NHibernate Pitfalls: Querying Unmapped Properties With LINQ
This is part of a series of posts about NHibernate Pitfalls. See the entire collection here.
Imagine you have a class like this:
1: public class Person
3: public virtual String FirstName
9: public virtual String LastName
15: public virtual String FullName
19: return(String.Concat(this.FirstName, " ", this.LastName));
You might be tempted to issue a query such as this:
1: var people = session.Query<Person>().Where(x => x.FullName == "Ricardo Peres").ToList();
Unfortunately, this will not work, because FullName is not a mapped property, and will result in an exception being thrown.
You have three options:

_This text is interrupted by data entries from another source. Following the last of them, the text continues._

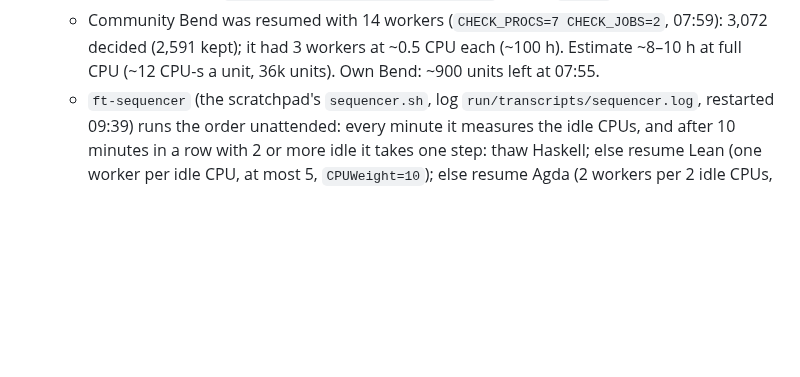
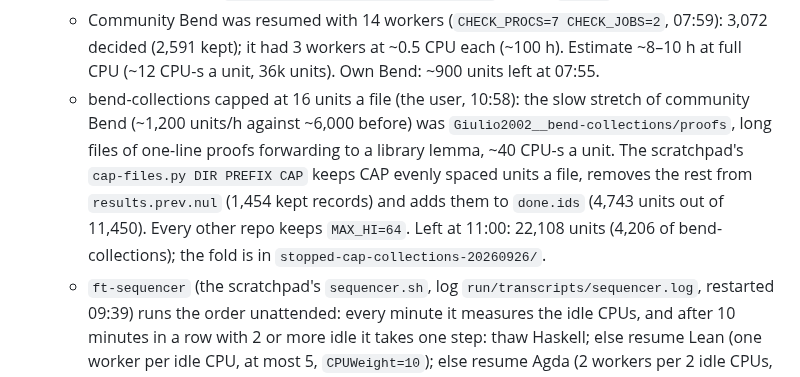
Before and after one commit to hhefesto/ana, a Markdown page: HANDOFF.md, the part around the change. Rendered like a GitHub page; blank space fills up the shorter version.

Commit message:
HANDOFF: community Bend with bend-collections capped at 16 units a file

```diff
--- a/HANDOFF.md
+++ b/HANDOFF.md
@@ -19,6 +19,7 @@ This file holds everything needed to continue this work from another machine and
     - Haskell is frozen (`systemctl --user freeze ft-haskell`, 07:57), 2,964 kept / 4,552 decided of the capped set. A thaw times out the GHCi runs in flight; their batches are halved and run again, so nothing is lost but a unit alone in a run at that moment.
     - Lean and Agda are paused by the scratchpad's `pause.sh LANG WHY` (07:56): killed, parts folded with the previous set into `resume-N/`, `results.prev.nul` and `done.ids` rewritten, a `PAUSED` marker left (the orchestrator counts it as running). Lean 22,505 decided of 32,743 (20,926 kept); Agda 7,491 of 34,271 (7,131 kept). Restart with the unit.sh line of the table and `DONE=run/transcripts/LANG/done.ids`; delete `PAUSED` first.
   - Community Bend was resumed with 14 workers (`CHECK_PROCS=7 CHECK_JOBS=2`, 07:59): 3,072 decided (2,591 kept); it had 3 workers at ~0.5 CPU each (~100 h). Estimate ~8–10 h at full CPU (~12 CPU-s a unit, 36k units). Own Bend: ~900 units left at 07:55.
+  - bend-collections capped at 16 units a file (the user, 10:58): the slow stretch of community Bend (~1,200 units/h against ~6,000 before) was `Giulio2002__bend-collections/proofs`, long files of one-line proofs forwarding to a library lemma, ~40 CPU-s a unit. The scratchpad's `cap-files.py DIR PREFIX CAP` keeps CAP evenly spaced units a file, removes the rest from `results.prev.nul` (1,454 kept records) and adds them to `done.ids` (4,743 units out of 11,450). Every other repo keeps `MAX_HI=64`. Left at 11:00: 22,108 units (4,206 of bend-collections); the fold is in `stopped-cap-collections-20260926/`.
   - `ft-sequencer` (the scratchpad's `sequencer.sh`, log `run/transcripts/sequencer.log`, restarted 09:39) runs the order unattended: every minute it measures the idle CPUs, and after 10 minutes in a row with 2 or more idle it takes one step: thaw Haskell; else resume Lean (one worker per idle CPU, at most 5, `CPUWeight=10`); else resume Agda (2 workers per 2 idle CPUs, `CPUWeight=1`, `TIMEOUT=300`); else grow Agda (or Lean once Agda is done) by `pause.sh` and a restart with more workers (at most 16). A step waits for 4 GB of memory available plus 1.5 GB per new worker. When community Bend's check ends it cleans and renders it (`ft-community-render`). It logs the idle CPUs and each unit's CPUs every 10 minutes.
   - `resume-keyed.py` now takes `prev:RESULTS,DONE` (an earlier resume's set, carried over whole) for the next Haskell restart.
 - **Haskell was ~9× slower than it needed to be (fixed 03:57).** Every GHCi `:load` forgets the loaded modules, so each of a unit's ~7 loads typechecked its package's modules again (~90 modules, ~6 s a load for amazonka-dms; ~29 CPU-s a kept unit; the amazonka-* packages took ~1 h each per worker, and the capped set would have taken weeks). `bend-check haskell` now `:load`s a GHCi run's first variant and `:reload`s the rest (only Unit.hs is typechecked again: ~1 s), ~3.3 CPU-s a kept unit. A unit whose `.t.hs` would equal its `.o.hs` (no signature line) first reloads a copy with one more newline, so the missing-signatures warning still comes. Gate: on the 44 units both the new checker and the live run kept, the records are identical except GHCi's `Failed, unloaded all modules.` line (after a `:load` of a module with no home imports), which the old filter left in 952 of 1,147 records; it is dropped now, and `resume-keyed.py` strips it from the carried-over records.
```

- Change the FullName property so that it is a formula;
- Use LINQ to Objects to do a client-side query instead;
- Perform a different query.
Regarding option 1, you can define this property using mapping by code as:
1: mapper.Class<Person>(p =>
3: p.Property(x => x.FullName, x =>
5: x.Formula("FirstName + ' ' + LastName");
Whereas for option 2, you have to have all entities materialized and then apply the condition:
Be aware that you are first bringing ALL records from the database and only filtering the in-memory data.
1: var people = session.Query<Person>().ToList().Where(x => x.FullName == "Ricardo Peres");
As for option 3, it’s pretty straightforward:
1: var people = session.Query<Person>().Where(x => x.FirstName == "Ricardo" && x.LastName == "Peres").ToList();
There may be far more complex cases, however, when you will not be able to do this so easily, for example, if you have complex logic in your composite property.